For the past 45 years, shareholders of Embakasi Ranching Company have been waiting for title deeds.
The ranch was founded in 1975 by Mzee Jomo Kenyatta in partnership with the Kiambu politician, the late Njenga Karume, and Nairobi politician, the late Muhuri Muchiri, among others.
The company has been plagued by leadership wrangles triggered by competing interests among loyalists of the three. The Government has been caught up in the turf wars, forcing it to resort to divide-and-rule tactics to have its agenda in the ranch succeed.
SEE ALSO: ODM bags plum committees posts after Jubilee concedes
“These interests are the origin of our problems. Those who say they are from the Kenyatta (side) are in a fierce competition with those from Karume’s circle. And former allies of Muchiri have formed parallel leadership structures and are calling themselves the peasants’ voice in the ranch,” says shareholder Mwaura wa Hinga, 84, from Kiambu County.
Initially dealing in dairy and horticultural agribusiness, the company was transformed into a land buying outfit by 1980. A share qualified a member to get a quarter acre for between Sh4,000 and Sh7,000.
By 1990, a resolution had been passed that each share would attract a bonus plot, hence the more shares one had, the more the parcels of land one would get.
In recent years, the ranch has run into allegations of fraud, shady dealings and leadership wrangles. So shareholders were elated when in January 2018 President Uhuru Kenyatta announced that he had set for himself a deadline of February 1, 2018 to dissolve the company and issue title deeds.
SEE ALSO: Corona hits new high. Was it a gamble to reopen?
Almost two years later, that promised has not been fulfilled. “The president gave us hope. But he played with our well-being since as we continue waiting for these titles, most of us are dying and our plots are likely to be taken over by fraudsters all over this ranch,” says Mwaura Maringa, 78, a shareholder from Murang’a County.
As the Lands ministry agonises over how to actualise the president’s desire to give out title deeds to the plots, the company remains a battlefield as three camps wrestle to control it.
Two camps calling themselves Board of Directors have emerged. One, which the Government is working with, is led by Leah Nyokabi Mathenge.
The other camp, led by James Njoroge, is the one recognised by the registrar of companies. Njoroge says the whole process is flawed and should
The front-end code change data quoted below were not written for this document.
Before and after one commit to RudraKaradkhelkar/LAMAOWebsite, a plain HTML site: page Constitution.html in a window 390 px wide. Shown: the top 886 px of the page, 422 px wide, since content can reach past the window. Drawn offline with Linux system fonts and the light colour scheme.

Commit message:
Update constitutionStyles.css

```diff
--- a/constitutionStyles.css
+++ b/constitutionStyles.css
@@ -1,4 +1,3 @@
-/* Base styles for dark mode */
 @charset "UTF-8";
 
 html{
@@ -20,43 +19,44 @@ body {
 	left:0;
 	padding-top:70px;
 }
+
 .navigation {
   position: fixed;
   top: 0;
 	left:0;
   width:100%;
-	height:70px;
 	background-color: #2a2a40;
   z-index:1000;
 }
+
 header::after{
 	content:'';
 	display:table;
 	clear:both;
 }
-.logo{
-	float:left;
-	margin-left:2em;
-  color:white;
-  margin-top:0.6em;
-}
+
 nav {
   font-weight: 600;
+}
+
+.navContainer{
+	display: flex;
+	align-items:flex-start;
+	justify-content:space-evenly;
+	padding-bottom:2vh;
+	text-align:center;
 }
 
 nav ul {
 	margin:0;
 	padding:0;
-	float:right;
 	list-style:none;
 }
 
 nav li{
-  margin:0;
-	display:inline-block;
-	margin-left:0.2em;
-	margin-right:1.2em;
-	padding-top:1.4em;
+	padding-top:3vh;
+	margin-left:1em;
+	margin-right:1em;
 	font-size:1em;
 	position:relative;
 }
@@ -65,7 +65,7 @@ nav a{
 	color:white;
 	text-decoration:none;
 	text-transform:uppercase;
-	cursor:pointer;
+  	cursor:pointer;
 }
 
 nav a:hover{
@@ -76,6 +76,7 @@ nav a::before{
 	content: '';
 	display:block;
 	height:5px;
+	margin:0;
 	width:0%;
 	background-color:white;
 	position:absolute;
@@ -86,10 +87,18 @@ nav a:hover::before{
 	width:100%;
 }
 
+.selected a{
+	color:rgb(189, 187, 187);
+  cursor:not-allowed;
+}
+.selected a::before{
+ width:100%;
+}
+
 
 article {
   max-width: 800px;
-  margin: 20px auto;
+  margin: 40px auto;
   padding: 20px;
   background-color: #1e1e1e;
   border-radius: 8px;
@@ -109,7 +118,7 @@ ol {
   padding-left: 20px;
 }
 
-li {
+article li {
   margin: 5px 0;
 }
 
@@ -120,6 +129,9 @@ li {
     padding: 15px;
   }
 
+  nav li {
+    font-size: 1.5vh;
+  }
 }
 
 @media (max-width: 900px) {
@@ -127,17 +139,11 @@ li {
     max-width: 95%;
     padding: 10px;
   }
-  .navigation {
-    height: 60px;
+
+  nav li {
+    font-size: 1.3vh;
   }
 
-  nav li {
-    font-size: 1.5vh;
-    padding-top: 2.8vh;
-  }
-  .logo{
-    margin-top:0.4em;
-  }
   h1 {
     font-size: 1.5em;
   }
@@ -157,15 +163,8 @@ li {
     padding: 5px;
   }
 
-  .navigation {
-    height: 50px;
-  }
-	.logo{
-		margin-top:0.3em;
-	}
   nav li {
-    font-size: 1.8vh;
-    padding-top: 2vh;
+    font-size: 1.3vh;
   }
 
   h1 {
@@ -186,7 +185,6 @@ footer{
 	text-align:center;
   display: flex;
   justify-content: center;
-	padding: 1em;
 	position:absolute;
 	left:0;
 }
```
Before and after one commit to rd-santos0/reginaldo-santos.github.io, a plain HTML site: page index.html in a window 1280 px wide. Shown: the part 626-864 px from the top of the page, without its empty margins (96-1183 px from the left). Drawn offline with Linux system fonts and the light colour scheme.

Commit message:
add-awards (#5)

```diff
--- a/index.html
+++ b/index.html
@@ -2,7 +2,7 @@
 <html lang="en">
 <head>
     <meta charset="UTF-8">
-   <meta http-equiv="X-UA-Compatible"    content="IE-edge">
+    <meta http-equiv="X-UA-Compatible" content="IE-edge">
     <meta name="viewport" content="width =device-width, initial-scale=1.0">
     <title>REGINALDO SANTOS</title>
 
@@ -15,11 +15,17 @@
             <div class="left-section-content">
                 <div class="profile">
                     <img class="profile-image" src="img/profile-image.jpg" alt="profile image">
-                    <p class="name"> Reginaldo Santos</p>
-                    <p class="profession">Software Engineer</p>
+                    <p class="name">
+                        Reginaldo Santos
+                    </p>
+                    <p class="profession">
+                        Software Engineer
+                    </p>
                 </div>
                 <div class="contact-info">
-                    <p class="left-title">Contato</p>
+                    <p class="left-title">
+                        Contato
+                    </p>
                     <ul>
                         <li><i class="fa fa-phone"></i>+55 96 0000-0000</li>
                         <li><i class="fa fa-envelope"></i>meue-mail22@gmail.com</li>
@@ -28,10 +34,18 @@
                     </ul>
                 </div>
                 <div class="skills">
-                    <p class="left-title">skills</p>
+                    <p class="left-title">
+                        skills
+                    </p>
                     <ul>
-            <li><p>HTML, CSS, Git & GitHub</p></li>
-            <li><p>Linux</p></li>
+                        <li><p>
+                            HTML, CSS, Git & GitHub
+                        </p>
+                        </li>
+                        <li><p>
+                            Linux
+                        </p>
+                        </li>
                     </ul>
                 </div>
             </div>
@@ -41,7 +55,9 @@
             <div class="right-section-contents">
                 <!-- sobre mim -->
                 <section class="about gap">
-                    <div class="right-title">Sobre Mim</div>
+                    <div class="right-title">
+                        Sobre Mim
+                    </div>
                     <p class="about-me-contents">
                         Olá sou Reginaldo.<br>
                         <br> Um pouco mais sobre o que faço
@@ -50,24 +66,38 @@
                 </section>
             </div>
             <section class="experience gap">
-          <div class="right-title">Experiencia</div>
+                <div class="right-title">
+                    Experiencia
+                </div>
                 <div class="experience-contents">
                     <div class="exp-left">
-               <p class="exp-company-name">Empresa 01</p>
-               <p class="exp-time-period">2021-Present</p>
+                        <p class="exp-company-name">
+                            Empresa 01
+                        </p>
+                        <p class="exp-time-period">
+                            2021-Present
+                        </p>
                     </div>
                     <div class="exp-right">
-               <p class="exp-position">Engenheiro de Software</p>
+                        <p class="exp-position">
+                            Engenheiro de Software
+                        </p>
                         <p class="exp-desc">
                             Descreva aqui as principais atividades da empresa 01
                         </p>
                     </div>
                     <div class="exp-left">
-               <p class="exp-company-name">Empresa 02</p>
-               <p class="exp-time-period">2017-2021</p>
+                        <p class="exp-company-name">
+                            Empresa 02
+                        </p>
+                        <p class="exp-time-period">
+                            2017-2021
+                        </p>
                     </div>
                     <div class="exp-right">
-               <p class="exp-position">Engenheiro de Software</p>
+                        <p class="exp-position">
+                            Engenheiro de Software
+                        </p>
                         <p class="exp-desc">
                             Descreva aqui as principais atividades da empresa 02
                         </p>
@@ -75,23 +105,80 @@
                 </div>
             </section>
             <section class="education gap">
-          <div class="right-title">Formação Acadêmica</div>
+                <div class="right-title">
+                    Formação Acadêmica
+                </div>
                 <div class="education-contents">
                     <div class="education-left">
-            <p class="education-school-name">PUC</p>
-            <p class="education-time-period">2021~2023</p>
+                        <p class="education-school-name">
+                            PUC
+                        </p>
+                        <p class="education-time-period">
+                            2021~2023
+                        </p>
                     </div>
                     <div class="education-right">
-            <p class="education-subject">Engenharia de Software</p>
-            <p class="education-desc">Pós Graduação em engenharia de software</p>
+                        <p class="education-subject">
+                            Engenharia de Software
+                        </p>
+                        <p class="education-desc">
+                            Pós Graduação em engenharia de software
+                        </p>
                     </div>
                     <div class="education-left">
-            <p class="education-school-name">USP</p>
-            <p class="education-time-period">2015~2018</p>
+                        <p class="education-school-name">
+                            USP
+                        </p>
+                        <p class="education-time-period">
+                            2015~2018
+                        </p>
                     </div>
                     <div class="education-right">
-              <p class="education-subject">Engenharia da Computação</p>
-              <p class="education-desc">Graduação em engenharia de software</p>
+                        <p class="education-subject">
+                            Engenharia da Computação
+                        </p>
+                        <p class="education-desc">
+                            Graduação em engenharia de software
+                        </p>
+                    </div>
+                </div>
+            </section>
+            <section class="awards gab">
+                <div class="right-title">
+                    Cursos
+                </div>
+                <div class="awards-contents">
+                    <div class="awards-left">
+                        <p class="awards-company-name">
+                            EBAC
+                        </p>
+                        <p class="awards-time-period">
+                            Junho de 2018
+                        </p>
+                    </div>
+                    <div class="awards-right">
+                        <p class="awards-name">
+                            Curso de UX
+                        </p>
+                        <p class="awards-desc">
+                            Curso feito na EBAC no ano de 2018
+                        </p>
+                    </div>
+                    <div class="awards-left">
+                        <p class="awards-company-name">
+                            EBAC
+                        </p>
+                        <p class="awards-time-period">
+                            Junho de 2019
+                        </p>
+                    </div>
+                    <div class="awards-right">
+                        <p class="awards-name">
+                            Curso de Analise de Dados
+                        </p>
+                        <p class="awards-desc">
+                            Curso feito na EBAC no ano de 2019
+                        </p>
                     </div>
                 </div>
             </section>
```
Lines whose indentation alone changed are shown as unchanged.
be shelved until several demands are met. “We want a clean register of shareholders, a catalogue of all of our assets and liabilities prepared and the final list of those to be awarded title deeds published for transparency’s sake,” Njoroge tells Home & Away.
SEE ALSO: Poland votes in tight presidential election
“There is no goodwill at all in this titling programme and it should be brought to the attention of the president that the Lands ministry is misleading him on this issue,” he says.
He says the original shareholders’ register had 3,500 members: “It should be made public how those original shareholders grew to the current 35,000 primary and secondary shareholders. We should be made to understand how we gained 27,000 secondary shareholders.”
On her part, Ms Mathenge says she is comfortable with the register that has 35,000 shareholders.
In August last year, Lands Cabinet Secretary Farida Karoney, announced on Twitter that the Government was disbanding the ranch and commence issuance of title deeds but the move was quashed after it was questioned if she had powers to dissolve a privately-owned company.
She went quiet on the issue until recently when in newspaper adverts she announced commencement of a new vetting and verification procedure to pave the way for titling.
The resolve to solve the problems in the company seems to come sporadically before dying out just as fast. In 2004, the Commissioner of Lands, through a letter Ref 7082/V/Aug 19, 2004, directed the company to stop all land allocations in the area, citing “grave irregularities”.
In 2007, the Ministry of Lands, through a letter Ref LND9/20/vol11/59, issued an alert about “massive corruption in allocation of lands in the area, citing numerous complaints from shareholders”.
“The Lands ministry has not attempted to clean the shareholders’ register off fraudsters. It has come up with a list that blends the cons and the thieves with the genuine shareholders. The ministry has not even attempted to repossess grabbed public utility plots in the maps,” says Njoroge.
Another camp, led by Miriam Wanjiru, has urged the president to use his executive powers and de-register the company, use the Lands ministry shareholders’ register to award title deeds and disband the company, defining the catch-22 situation in the ranch that spells a longer wait for the titling process to be concluded any time soon.
But Lands Chief Administrative Secretary Gideon Mung’aro, who has been mandated to oversee the winding up of the ranching company, says the Government has been thoroughly scrutinising the register.
He says he has put in place teams comprising the ranch’s management, ministry officials, National Youth Service, Interior ministry officials and representatives of State House.